The fourth-quarter drop-off in foreign lending is the second-biggest quarterly decline on record, after 2008’s giant fourth-quarter drop accompanying the global financial crisis. The recent decline puts an end to what had been a surge in overseas bank credit that began in 2013.
What’s behind the steep drop?
Here’s one clue: As the BIS notes, the eruption of global credit to China in the last few years has mainly been in short-term lending—financing that matures in three to six months. In last year’s fourth quarter, nearly 80% of claims on China were for short-term debt, up from 59% in the fourth quarter of 2008.
Short-term finance is often commonly used to finance trade—a stop-gap cash source for exporters and importers. (That’s why demand for foreign loans leapt when China’s joined the World Trade Organization in 2001.)

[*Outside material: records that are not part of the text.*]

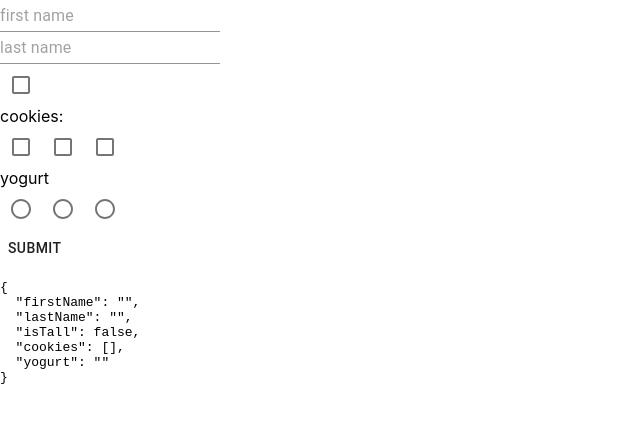
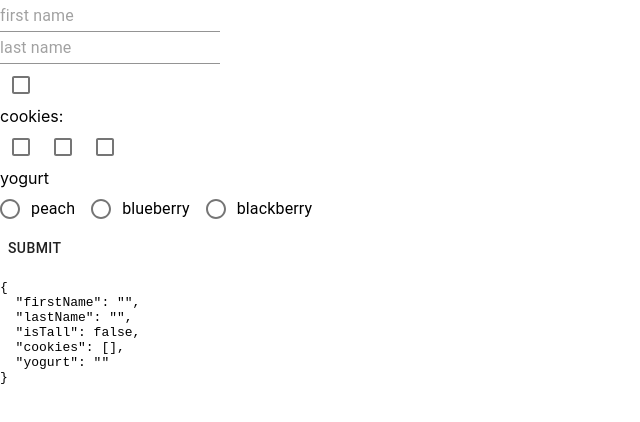
Before and after one commit to mikealessi24/formik-example, a React (Create React App) app: page / in a window 1280 px wide. Shown: the top 422 px of the page, without its empty margins (0-640 px from the left). Built offline with nearby package versions, Linux system fonts and the light colour scheme.

Commit message:
created my own MyRadio component to simplify accessing the label

```diff
--- a/src/App.js
+++ b/src/App.js
@@ -1,6 +1,18 @@
 import React from "react";
-import { Formik, Field, Form } from "formik";
-import { TextField, Button, Checkbox, Radio } from "@material-ui/core";
+import { Formik, Field, Form, useField } from "formik";
+import {
+  TextField,
+  Button,
+  Checkbox,
+  Radio,
+  FormControlLabel,
+} from "@material-ui/core";
+
+function MyRadio({ label, ...props }) {
+  const [field] = useField(props);
+
+  return <FormControlLabel {...field} control={<Radio />} label={label} />;
+}
 
 function App() {
   return (
@@ -61,9 +73,20 @@
               as={Checkbox}
             />
             <div>yogurt</div>
-            <Field name="yogurt" type="radio" value="peach" as={Radio} />
-            <Field name="yogurt" type="radio" value="blueberry" as={Radio} />
-            <Field name="yogurt" type="radio" value="blackberry" as={Radio} />
+            <MyRadio name="yogurt" type="radio" value="peach" label="peach" />
+            <MyRadio
+              name="yogurt"
+              type="radio"
+              value="blueberry"
+              label="blueberry"
+            />
+            <MyRadio
+              name="yogurt"
+              type="radio"
+              value="blackberry"
+              label="blackberry"
+            />
+
             <div>
               <Button disabled={isSubmitting} type="submit">
                 Submit
```
Also changed, not shown: 1 other file (tests, documents, lock files or other folders).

It can also be used to finance fake trade. And until very recently, that was happening in a big way in China.
Throughout 2013 and early 2014, as the yuan steadily rose against the dollar, clever traders falsified trade orders to borrow from in dollars from Hong Kong banks. They then switched the dollars to yuan, often re-lending out the amount via shadow banking products, at a much higher interest rate than the original Hong Kong loan. By the time the loan came due, they’d have turned a tidy profit. The trade is self-reinforcing; the more people swap dollars for yuan, the faster the yuan appreciates.
The “carry trade,” as it’s often called, was lucrative as long as the yuan was appreciating. But when Chinese companies started believing the yuan will fall, they bought dollars instead.
The yuan is loosely pegged to the US dollar. And when the greenback started strengthening against other major currencies in mid-2014, Chinese traders bet that the People’s Bank of China would stop letting the yuan grow along with it. Since they were trading their yuan back into dollars, they didn’t need to borrow new dollars from foreign banks in Hong Kong anymore.
Though the BIS data are fairly delayed, they’re another sign that capital has been flowing out of China.
As we explained last year, “capital flight” doesn’t pose the same problems for China as it has in the past for, say, Argentina or Thailand. It still poses problems, though. With so many Chinese companies struggling with debt, new money is critical to keeping them alive.
Overseas banks have been increasingly important sources of liquidity for China’s financial system. The BIS data suggest that an important channel of money creation has been drying up.